WHAT YOU WILL DO> Without any of their pictures, return all of the records exactly.

──────────

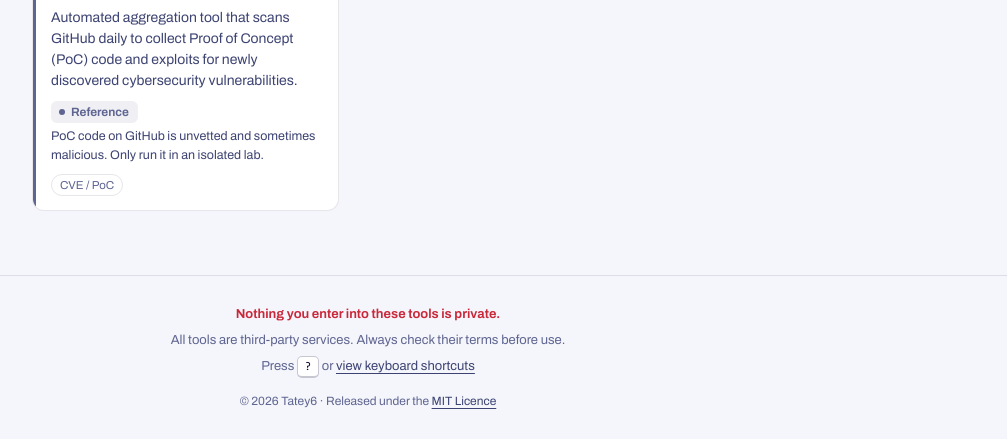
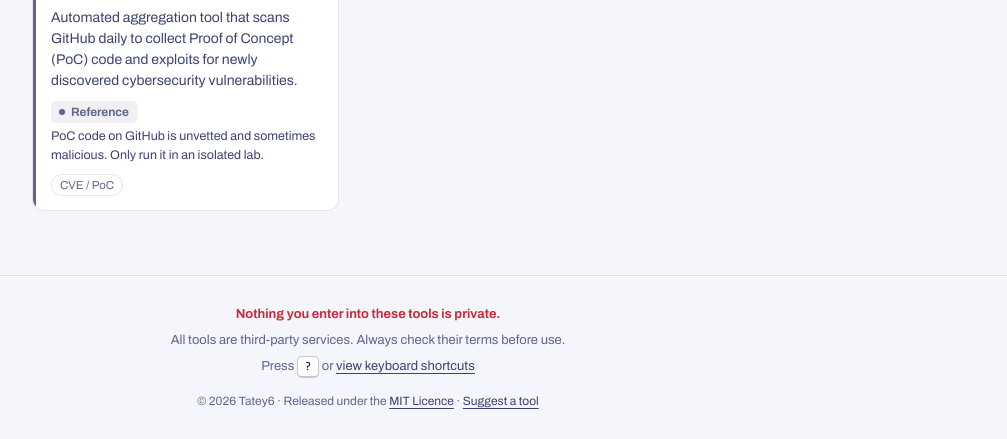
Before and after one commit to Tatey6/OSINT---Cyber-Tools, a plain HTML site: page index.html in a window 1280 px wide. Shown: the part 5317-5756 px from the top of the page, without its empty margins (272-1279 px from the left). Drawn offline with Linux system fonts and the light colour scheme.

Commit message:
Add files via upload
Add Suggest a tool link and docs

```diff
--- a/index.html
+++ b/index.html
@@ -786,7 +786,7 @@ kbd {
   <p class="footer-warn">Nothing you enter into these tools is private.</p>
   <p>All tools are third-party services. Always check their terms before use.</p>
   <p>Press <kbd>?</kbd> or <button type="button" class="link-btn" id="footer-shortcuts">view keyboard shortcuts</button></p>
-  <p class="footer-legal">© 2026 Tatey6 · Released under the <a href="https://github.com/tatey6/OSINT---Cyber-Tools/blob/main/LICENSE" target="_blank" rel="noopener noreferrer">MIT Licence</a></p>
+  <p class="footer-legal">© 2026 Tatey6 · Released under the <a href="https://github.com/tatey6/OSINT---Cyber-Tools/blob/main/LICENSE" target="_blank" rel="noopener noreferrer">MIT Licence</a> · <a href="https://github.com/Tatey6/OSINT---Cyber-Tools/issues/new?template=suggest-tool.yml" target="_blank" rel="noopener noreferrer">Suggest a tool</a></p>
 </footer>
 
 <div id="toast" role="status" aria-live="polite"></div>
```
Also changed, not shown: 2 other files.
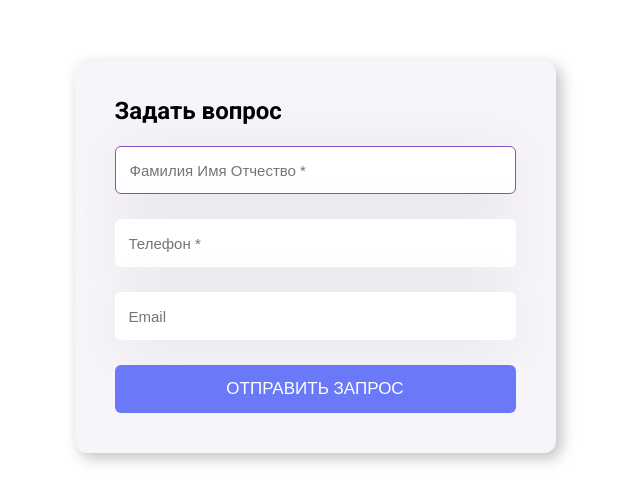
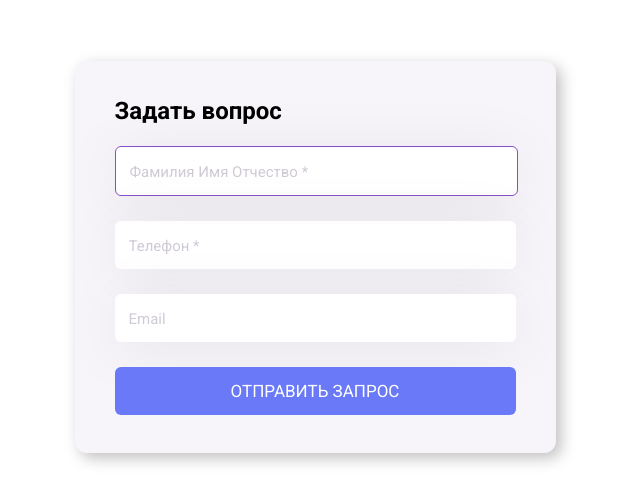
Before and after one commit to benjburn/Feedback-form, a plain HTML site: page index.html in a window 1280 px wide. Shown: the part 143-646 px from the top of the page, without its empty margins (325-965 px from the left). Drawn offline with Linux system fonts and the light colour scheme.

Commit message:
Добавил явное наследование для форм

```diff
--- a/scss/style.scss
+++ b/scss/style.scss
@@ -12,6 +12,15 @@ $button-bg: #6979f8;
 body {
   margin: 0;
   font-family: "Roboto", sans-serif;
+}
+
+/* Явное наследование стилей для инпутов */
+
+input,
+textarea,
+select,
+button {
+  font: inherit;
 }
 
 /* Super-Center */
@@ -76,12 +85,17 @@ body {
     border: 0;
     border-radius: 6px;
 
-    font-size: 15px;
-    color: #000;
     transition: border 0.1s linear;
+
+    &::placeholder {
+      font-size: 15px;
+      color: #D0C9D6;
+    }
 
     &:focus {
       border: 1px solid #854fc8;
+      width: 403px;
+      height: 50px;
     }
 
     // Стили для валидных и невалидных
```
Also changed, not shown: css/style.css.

──────────

WRITTEN SOLUTION>
Before and after one commit to Tatey6/OSINT---Cyber-Tools, a plain HTML site: page index.html in a window 1280 px wide. Shown: the part 5317-5756 px from the top of the page, without its empty margins (272-1279 px from the left). Drawn offline with Linux system fonts and the light colour scheme.

Commit message:
Add files via upload
Add Suggest a tool link and docs

```diff
--- a/index.html
+++ b/index.html
@@ -786,7 +786,7 @@ kbd {
   <p class="footer-warn">Nothing you enter into these tools is private.</p>
   <p>All tools are third-party services. Always check their terms before use.</p>
   <p>Press <kbd>?</kbd> or <button type="button" class="link-btn" id="footer-shortcuts">view keyboard shortcuts</button></p>
-  <p class="footer-legal">© 2026 Tatey6 · Released under the <a href="https://github.com/tatey6/OSINT---Cyber-Tools/blob/main/LICENSE" target="_blank" rel="noopener noreferrer">MIT Licence</a></p>
+  <p class="footer-legal">© 2026 Tatey6 · Released under the <a href="https://github.com/tatey6/OSINT---Cyber-Tools/blob/main/LICENSE" target="_blank" rel="noopener noreferrer">MIT Licence</a> · <a href="https://github.com/Tatey6/OSINT---Cyber-Tools/issues/new?template=suggest-tool.yml" target="_blank" rel="noopener noreferrer">Suggest a tool</a></p>
 </footer>
 
 <div id="toast" role="status" aria-live="polite"></div>
```
Also changed, not shown: 2 other files.
Before and after one commit to benjburn/Feedback-form, a plain HTML site: page index.html in a window 1280 px wide. Shown: the part 143-646 px from the top of the page, without its empty margins (325-965 px from the left). Drawn offline with Linux system fonts and the light colour scheme.

Commit message:
Добавил явное наследование для форм

```diff
--- a/scss/style.scss
+++ b/scss/style.scss
@@ -12,6 +12,15 @@ $button-bg: #6979f8;
 body {
   margin: 0;
   font-family: "Roboto", sans-serif;
+}
+
+/* Явное наследование стилей для инпутов */
+
+input,
+textarea,
+select,
+button {
+  font: inherit;
 }
 
 /* Super-Center */
@@ -76,12 +85,17 @@ body {
     border: 0;
     border-radius: 6px;
 
-    font-size: 15px;
-    color: #000;
     transition: border 0.1s linear;
+
+    &::placeholder {
+      font-size: 15px;
+      color: #D0C9D6;
+    }
 
     &:focus {
       border: 1px solid #854fc8;
+      width: 403px;
+      height: 50px;
     }
 
     // Стили для валидных и невалидных
```
Also changed, not shown: css/style.css.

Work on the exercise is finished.